“How much?” Debby Brown asks. “255,” Zander reads from the tester’s digital display. That’s currently how many milligrams of glucose his blood contains per deciliter. According to his doctor, 150 would be ideal. “And what does that mean?” Zander thinks for a second: “Four units.” One to lower his level and three for the soft-serve ice cream he is about to eat. He has to give his body insulin now so that he can stay balanced throughout the afternoon.
Revolutionary insulin pen
From her own experience, Zander’s grandmother, Penny, knows the various methods for taking insulin. “For decades, I gave myself insulin shots,” she explains. “Filling the syringe is tedious and sticking the needle into yourself is not exactly pleasant. Not to mention the looks you get for fiddling around with a syringe in public.” Zander doesn’t have a syringe. He carries a small, red object that looks like a writing instrument — an insulin pen, filled on a Bosch packaging machine. The boy turns a dial until the number 4 appears. A quick jab in the upper arm and he’s done. The entire procedure lasts barely three minutes, and the ice cream taxi is on its way.
Insulin in glass vials — quality is the top priority
Human medicine containing insulin is subject to the highest quality and safety standards to keep risks for users to a minimum. The sterility of the production process is particularly important, which is why most of the sections of the packaging machine lines from Bosch are fitted with isolators.
These are sterile small chambers arranged along the length of the machine, to which operators have access through installed gloves only. In addition, the vials are transported through the machine with the help of special clip holders to avoid scratching the glass or releasing particles. The vials must also be free of air, since this could cause a deviation from the dose set by the patient. As a result, the vials are only filled to 90 percent at first. For the final 10 percent, a laser sensor is used that scans the surface of the vial neck.

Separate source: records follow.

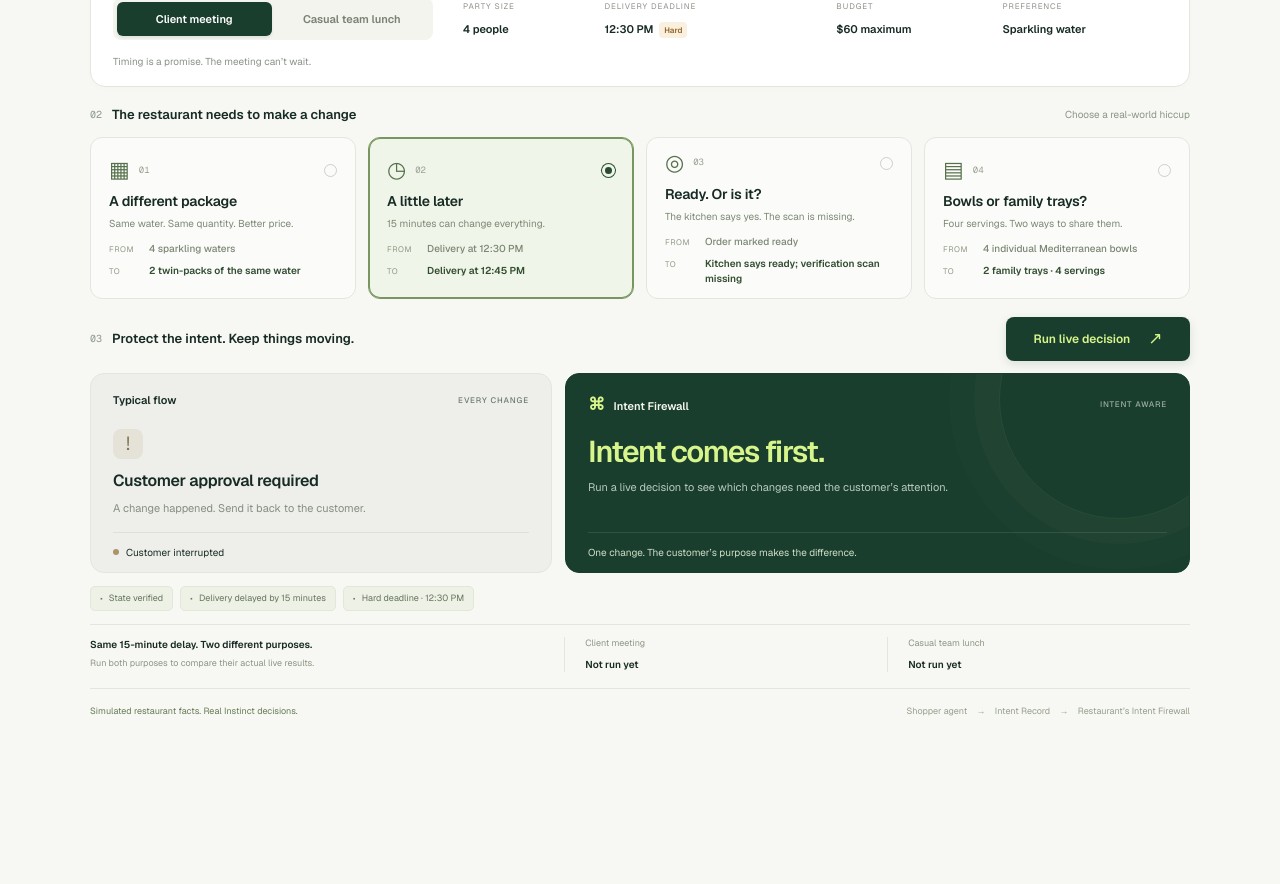
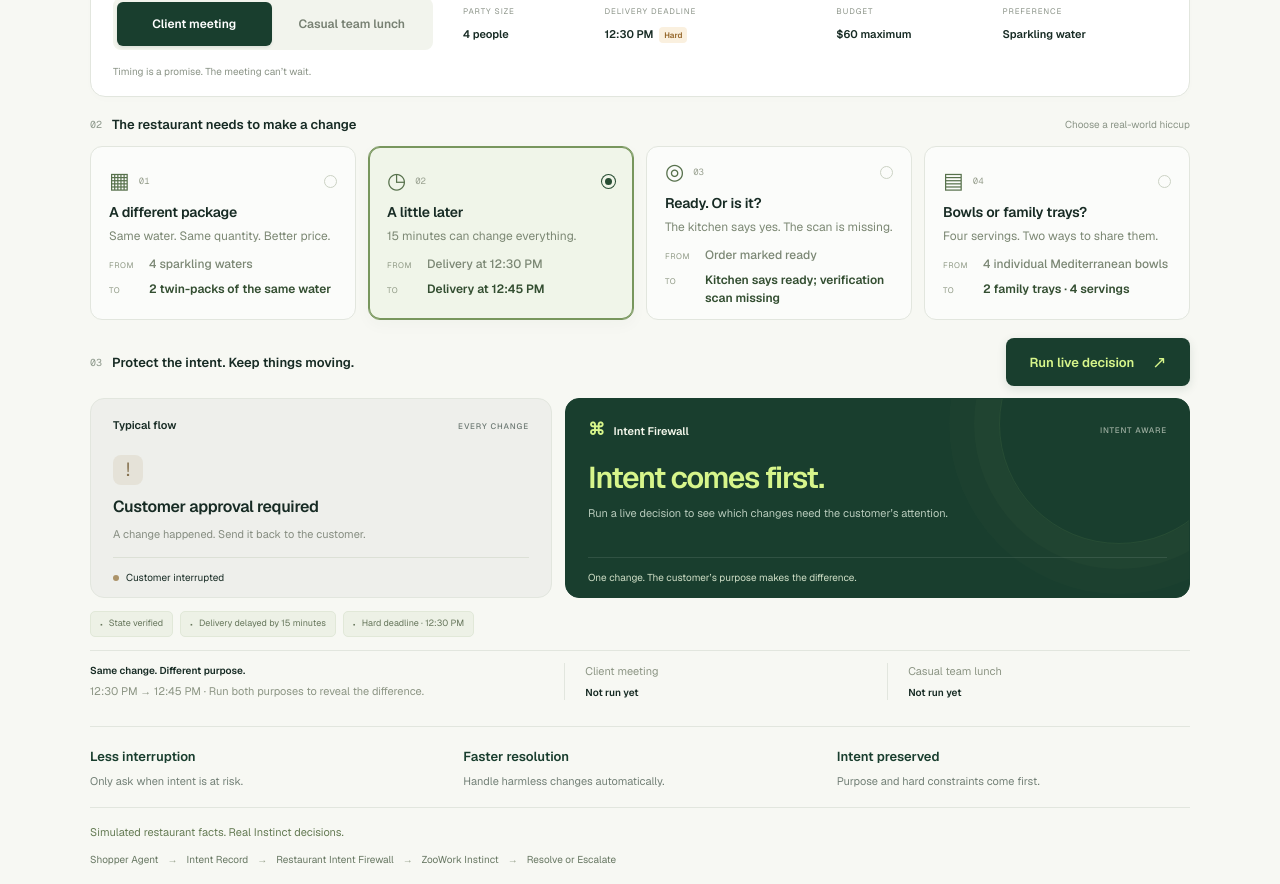
Before and after one commit to vincentleg/intent-firewall-hackathon, a Next.js app: page / in a window 1280 px wide. Shown: the part 340-1224 px from the top of the page. Before the commit the page ends 1074 px from the top, so only its background shows below. Built offline with nearby package versions, Linux system fonts and the light colour scheme.

Commit message:
Polish Intent Firewall for final demo

```diff
--- a/src/app/api/decision/route.ts
+++ b/src/app/api/decision/route.ts
@@ -30,7 +30,7 @@ export async function POST(request: Request) {
   // Cache one canonical evaluation per request, including an agent failure after tool execution.
   let evaluation: Promise<Response> | undefined;
   const evaluate = () => (evaluation ??= evaluateDirect(input, request.signal)).then(response => response.clone());
-  if (process.env.USE_ZOOWORK_AGENT === "true") {
+  if (process.env.NODE_ENV !== "production" && process.env.USE_ZOOWORK_AGENT === "true") {
     try {
       return await evaluateMerchantChangeWithAgent(input, evaluate, sessionTokenFromInput(input), request.signal);
     } catch {
--- a/src/app/decision-receipt.tsx
+++ b/src/app/decision-receipt.tsx
@@ -1,4 +1,4 @@
-import { displayVerdict, outcomes, type Decision } from "../lib/decision";
+import { displayVerdict, isRecord, outcomes, type Decision } from "../lib/decision";
 import { decisionInput, scenarios, type Purpose, type ScenarioId } from "../lib/demo";
 
 type Props = { result: Decision; purpose: Purpose; scenarioId: ScenarioId };
@@ -8,6 +8,8 @@ export default function DecisionReceipt({ result, purpose, scenarioId }: Props)
   const hard = purpose === "Client meeting";
   const input = decisionInput(purpose, scenarioId);
   const trays = scenarioId === "trays";
+  const intent = isRecord(input.intent) ? input.intent : {};
+  const hardConstraints = ["$60 maximum", "At least 4 usable servings", ...(hard ? ["Delivery by 12:30 PM"] : []), ...(purpose === "Four separately labeled desk meals" ? ["Individual packaging", "Four separate labels"] : []), ...(!trays ? ["Same sparkling water"] : [])];
   return (
     <details className="decision-details" key={`${purpose}-${scenarioId}-${result.verdict}`}>
       <summary>How this was decided <span>Intent Record + policy + Instinct</span></summary>
@@ -30,10 +32,12 @@ export default function DecisionReceipt({ result, purpose, scenarioId }: Props)
             <span className="field-label">AGENT CONTEXT</span>
             <dl className="receipt-facts">
               <div><dt>What the customer meant</dt><dd>{typeof input.intent === "object" ? String(input.intent.preferencesContext) : purpose}</dd></div>
-              <div><dt>Important constraints</dt><dd>{result.constraintsPreserved.length ? result.constraintsPreserved.join(" · ") : "Preservation not established"}</dd></div>
+              <div><dt>Hard constraints</dt><dd>{hardConstraints.join(" · ")}</dd></div>
+              <div><dt>Soft preferences</dt><dd>{[...(Array.isArray(intent.softPreferences) ? intent.softPreferences : []), ...(!hard ? ["12:30 PM target; 15-minute flexibility"] : [])].join(" · ") || "None reported"}</dd></div>
+              <div><dt>Constraints preserved</dt><dd>{result.constraintsPreserved.length ? result.constraintsPreserved.join(" · ") : "Preservation not established"}</dd></div>
               <div><dt>Constraints at risk</dt><dd>{result.constraintsAtRisk.length ? result.constraintsAtRisk.join(" · ") : "No identified hard constraint at risk"}</dd></div>
               <div><dt>Verified facts</dt><dd>{result.verifiedFacts.length ? result.verifiedFacts.join(" · ") : "No verified change facts"}</dd></div>
-              {result.unverifiedFacts.length > 0 && <div><dt>Unverified facts</dt><dd>{result.unverifiedFacts.join(" · ")}</dd></div>}
+              <div><dt>Unverified facts</dt><dd>{result.unverifiedFacts.length ? result.unverifiedFacts.join(" · ") : "None reported"}</dd></div>
             </dl>
           </div>
           {result.orchestration?.mode === "managed_agent" && <p className="receipt-note">Merchant agent session: ZooWork Managed Agent · {result.orchestration.resumed ? "resumed order context" : "new order context"} · {result.orchestration.history?.length ?? 0} recent decisions</p>}
--- a/src/app/globals.css
+++ b/src/app/globals.css
@@ -192,3 +192,48 @@ h2 { font-size: 13px; font-weight: 600; }
   .comparison-complete .comparison-verdict { font-size: 26px; }
   .final-verdict { font-size: clamp(32px, 5vw, 52px); }
 }
+
+/* Final gallery polish: live results lead; technical evidence stays secondary. */
+.purpose-switch button { min-height: 44px; font-size: 12px; }
+.run-button { min-height: 48px; font-size: 13px; }
+.scenario-card p, .change-line { font-size: 12px; }
+.scenario-card { transition: border-color .2s, background .2s, transform .2s, box-shadow .2s; }
+.scenario-card.selected { box-shadow: inset 0 0 0 1px #78965d, 0 5px 16px #193e2e08; }
+.result-content { animation: verdict-enter .3s ease-out; }
+@keyframes verdict-enter { from { opacity: 0; transform: translateY(6px); } to { opacity: 1; transform: translateY(0); } }
+.comparison-entry { display: flex; align-items: center; gap: 18px; min-width: 0; }
+.comparison-entry .purpose-result { flex: 1; min-width: 0; }
+.comparison-complete { grid-template-columns: 1.25fr .85fr 1.15fr; }
+.purpose-comparison span { font-size: 11px; line-height: 1.5; }
+.comparison-complete .comparison-caption span { font-size: 11px; }
+.demo-next { display: flex; align-items: center; justify-content: space-between; gap: 16px; padding: 14px 0 8px; font-size: 12px; color: #657b54; }
+.demo-next button { color: var(--green); font-weight: 600; min-height: 44px; border: 1px solid #cfdbc3; border-radius: 8px; padding: 10px 14px; background: #f0f5e9; }
+.demo-next button:hover { background: #e5efd9; }
+.demo-next button span { margin-left: 8px; }
+.agent-context { border-top: 1px solid var(--line); padding-top: 16px; margin-top: 6px; }
+.receipt-facts dt { font-size: 11px; font-weight: 550; }
+.receipt-facts dd, .policy-explanation p { font-size: 12px; }
+.decision-details summary { min-height: 44px; font-size: 12px; }
+.outcome-strip { display: grid; grid-template-columns: repeat(3, minmax(0, 1fr)); gap: 20px; margin-top: 26px; padding: 20px 0 0; border-top: 1px solid var(--line); }
+.outcome-strip > span { display: flex; flex-direction: column; gap: 5px; font-size: 11px; color: var(--muted); line-height: 1.6; }
+.outcome-strip b { color: var(--green); font-weight: 550; font-size: 13px; }
+.demo-footer { flex-direction: column; gap: 12px; font-size: 11px; }
+.architecture-strip { display: flex; flex-wrap: wrap; gap: 8px 0; color: #677762; font-size: 10px; line-height: 1.6; }
+.architecture-strip > span { display: inline-flex; align-items: center; }
+.architecture-strip i { font-style: normal; margin: 0 9px; color: #96a18b; }
+@media (max-width: 1050px) { .scenario-grid { grid-template-columns: repeat(2, minmax(0, 1fr)); } .comparison-complete { grid-template-columns: 1fr 1fr; } .comparison-complete > .comparison-caption { grid-column: 1 / -1; } }
+@media (max-width: 650px) {
+  .intro p { font-size: 13px; line-height: 1.7; }
+  .purpose-switch { max-width: none; }
+  .purpose-switch button { font-size: 12px; padding: 10px 8px; }
+  .scenario-grid { grid-template-columns: 1fr; }
+  .scenario-card p, .change-line { font-size: 12px; }
+  .comparison-complete { grid-template-columns: .9fr 1.1fr; gap: 16px 8px; }
+  .comparison-entry { gap: 6px; }
+  .comparison-complete .comparison-verdict { font-size: clamp(17px, 5vw, 25px); }
+  .comparison-complete .comparison-arrow { font-size: 20px; }
+  .demo-next { align-items: stretch; flex-direction: column; gap: 8px; }
+  .demo-next button { text-align: left; }
+  .outcome-strip { grid-template-columns: 1fr; gap: 14px; }
+  .receipt-facts dd { overflow-wrap: anywhere; }
+}
--- a/src/app/page.tsx
+++ b/src/app/page.tsx
@@ -21,7 +21,7 @@ export default function Home() {
   const [error, setError] = useState("");
   const [slow, setSlow] = useState(false);
   const [avoided, setAvoided] = useState(0);
-  const [comparison, setComparison] = useState<Partial<Record<Purpose, Verdict>>>({});
+  const [comparison, setComparison] = useState<Record<"delay" | "trays", Partial<Record<Purpose, Verdict>>>>({ delay: {}, trays: {} });
   const activeRequest = useRef<AbortController | null>(null);
   const orderSessions = useRef(new Map<string, string>());
   const countedAdaptations = useRef(new Set<string>());
@@ -29,7 +29,10 @@ export default function Home() {
   const hard = purpose === "Client meeting";
   const trays = scenarioId === "trays";
   const deskMeals = purpose === "Four separately labeled desk meals";
-  const comparisonComplete = !!comparison["Client meeting"] && !!comparison["Casual team lunch"];
+  const comparisonPurposes = purposeOptions(scenarioId);
+  const liveComparison = scenarioId === "trays" ? comparison.trays : comparison.delay;
+  const comparisonComplete = comparisonPurposes.every((item) => !!liveComparison[item]);
+  const nextPurpose = comparisonPurposes.find((item) => !liveComparison[item] && item !== purpose);
 
   useEffect(() => () => activeRequest.current?.abort(), []);
 
@@ -81,7 +84,7 @@ export default function Home() {
         countedAdaptations.current.add(changeKey);
         setAvoided((count) => count + 1);
       }
-      if (scenarioId === "delay") setComparison((previous) => ({ ...previous, [purpose]: data.verdict }));
+      if (scenarioId === "delay" || scenarioId === "trays") setComparison((previous) => ({ ...previous, [scenarioId]: { ...previous[scenarioId], [purpose]: data.verdict } }));
     } catch (failure) {
       if (activeRequest.current === controller) {
         setError(timedOut ? "The live decision took too long. Please try again."
@@ -134,15 +137,20 @@ export default function Home() {
             <article className="typical-flow"><div className="panel-label"><span>Typical flow</span><span className="panel-tag">EVERY CHANGE</span></div><div className="interruption-icon" aria-hidden="true">!</div><h3>Customer approval required</h3><p>A change happened. Send it back to the customer.</p><div className="flow-footer"><span className="small-dot" />Customer interrupted</div></article>
             <article id="live-decision" className={`firewall-flow ${result ? `verdict-${result.verdict.toLowerCase()}` : ""}`} aria-busy={loading}>
               <div className="panel-label"><span><span className="mini-mark" aria-hidden="true">⌘</span> Intent Firewall</span><span className="panel-tag">{result ? "LIVE RESULT" : "INTENT AWARE"}</span></div>
-              <div className="result-content" role="status" aria-live="polite">{loading ? <><div className="verdict-title loading-title">Checking intent<span className="loading-dots">…</span></div><p>{slow ? "Still waiting for a live response. Your decision will appear here; no change has been applied." : `Evaluating the change against ${purpose.toLowerCase()} intent.`}</p></> : error ? <><h3 className="error-title">Let’s try that again.</h3><p>{error}</p></> : result ? <><div className="verdict-title final-verdict">{displayVerdict(result.verdict)}</div><h3 className="final-policy-reason">{result.policyReason}</h3><p>{verdictCopy[result.verdict].description}</p></> : <><div className="verdict-title waiting-title">Intent comes first.</div><p>Run a live decision to see which changes need the customer’s attention.</p></>}</div>
+              <div className="result-content" key={`${purpose}:${scenarioId}:${loading ? "loading" : error ? "error" : result?.verdict ?? "waiting"}`} role="status" aria-live="polite">{loading ? <><div className="verdict-title loading-title">Checking intent<span className="loading-dots">…</span></div><p>{slow ? "Still waiting for a live response. Your decision will appear here; no change has been applied." : `Evaluating the change against ${purpose.toLowerCase()} intent.`}</p></> : error ? <><h3 className="error-title">Let’s try that again.</h3><p>{error}</p></> : result ? <><div className="verdict-title final-verdict">{displayVerdict(result.verdict)}</div><h3 className="final-policy-reason">{result.policyReason}</h3><p>{verdictCopy[result.verdict].description}</p></> : <><div className="verdict-title waiting-title">Intent comes first.</div><p>Run a live decision to see which changes need the customer’s attention.</p></>}</div>
               <div className="flow-footer">{result ? verdictCopy[result.verdict].title : "One change. The customer’s purpose makes the difference."}</div>
             </article>
           </div>
           <div className="reason-chips" aria-label="Scenario facts and policy reasons">{chips.map((chip) => <span key={chip}><span aria-hidden="true">{chip === "State is not verified" ? "○" : "·"}</span>{chip}</span>)}</div>
-          {scenarioId === "delay" && <section className={`purpose-comparison ${comparisonComplete ? "comparison-complete" : ""}`} aria-label="Live results by purpose" aria-live="polite"><div className="comparison-caption"><strong>{comparisonComplete ? "Same change. Different purpose." : "Same 15-minute delay. Two different purposes."}</strong><span>{comparisonComplete ? "12:30 PM → 12:45 PM · Latest successful live results." : "Run both purposes to compare their actual live results."}</span></div><div className="purpose-result"><span>Client meeting</span><strong className={comparison["Client meeting"] ? `comparison-verdict outcome-${comparison["Client meeting"].toLowerCase()}` : ""}>{comparison["Client meeting"] ? displayVerdict(comparison["Client meeting"]) : "Not run yet"}</strong></div>{comparisonComplete && <span className="comparison-arrow" aria-hidden="true">→</span>}<div className="purpose-result"><span>Casual team lunch</span><strong className={comparison["Casual team lunch"] ? `comparison-verdict outcome-${comparison["Casual team lunch"].toLowerCase()}` : ""}>{comparison["Casual team lunch"] ? displayVerdict(comparison["Casual team lunch"]) : "Not run yet"}</strong></div></section>}
+          {(scenarioId === "delay" || trays) && <section className={`purpose-comparison ${comparisonComplete ? "comparison-complete" : ""}`} aria-label="Live results by purpose" aria-live="polite">
+            <div className="comparison-caption"><strong>Same change. Different purpose.</strong><span>{trays ? "4 individual bowls → 2 family trays" : "12:30 PM → 12:45 PM"} · {comparisonComplete ? "Actual live decisions." : "Run both purposes to reveal the difference."}</span></div>
+            {comparisonPurposes.map((item, index) => <div className="comparison-entry" key={item}>{index > 0 && comparisonComplete && <span className="comparison-arrow" aria-hidden="true">→</span>}<div className="purpose-result"><span>{item}</span><strong className={liveComparison[item] ? `comparison-verdict outcome-${liveComparison[item].toLowerCase()}` : ""}>{liveComparison[item] ? displayVerdict(liveComparison[item]) : "Not run yet"}</strong></div></div>)}
+          </section>}
+          {result && (scenarioId === "delay" || trays) && <div className="demo-next"><span>{nextPurpose ? "Keep the merchant change. Switch the customer’s purpose." : trays ? "One meal. Two different meanings." : "Next: see why four servings aren’t always four meals."}</span>{nextPurpose ? <button type="button" onClick={() => { clearDecision(); setPurpose(nextPurpose); }}>Compare {nextPurpose === "Four separately labeled desk meals" ? "labeled desk meals" : nextPurpose.toLowerCase()} <span aria-hidden="true">→</span></button> : !trays ? <button type="button" onClick={() => { clearDecision(); setScenarioId("trays"); setPurpose("Shared team lunch"); }}>Try the shared-meal demo <span aria-hidden="true">→</span></button> : null}</div>}
           {result && <DecisionReceipt result={result} purpose={purpose} scenarioId={scenarioId} />}
         </section>
-        <footer className="demo-footer"><span>Simulated restaurant facts. Real Instinct decisions.</span><span>Shopper agent <span aria-hidden="true">→</span> Intent Record <span aria-hidden="true">→</span> Restaurant’s Intent Firewall</span></footer>
+        <section className="outcome-strip" aria-label="Product value"><span><b>Less interruption</b>Only ask when intent is at risk.</span><span><b>Faster resolution</b>Handle harmless changes automatically.</span><span><b>Intent preserved</b>Purpose and hard constraints come first.</span></section>
+        <footer className="demo-footer"><span>Simulated restaurant facts. Real Instinct decisions.</span><div className="architecture-strip" aria-label="Decision architecture">{["Shopper Agent", "Intent Record", "Restaurant Intent Firewall", "ZooWork Instinct", "Resolve or Escalate"].map((step, index) => <span key={step}>{index > 0 && <i aria-hidden="true">→</i>}{step}</span>)}</div></footer>
       </main>
     </div>
   );
```
Also changed, not shown: 1 other file (tests, documents, lock files or other folders).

As soon as the surface of the liquid reaches the aperture, the machine stops the filling process. This also prevents spills of surplus insulin while making the filling process more economical and cleaner. The process ends with a further thorough check for quality and safety after the vial is sealed: as many as ten camera systems test the vials, including checks for scratches on the glass, particles in the liquid, and properly fitted caps.
When Zander was diagnosed, a normal life seemed far away for him. Thanks to packaging technology from Bosch, high-quality insulin is always at his disposal. Zander can even enjoy ice cream again.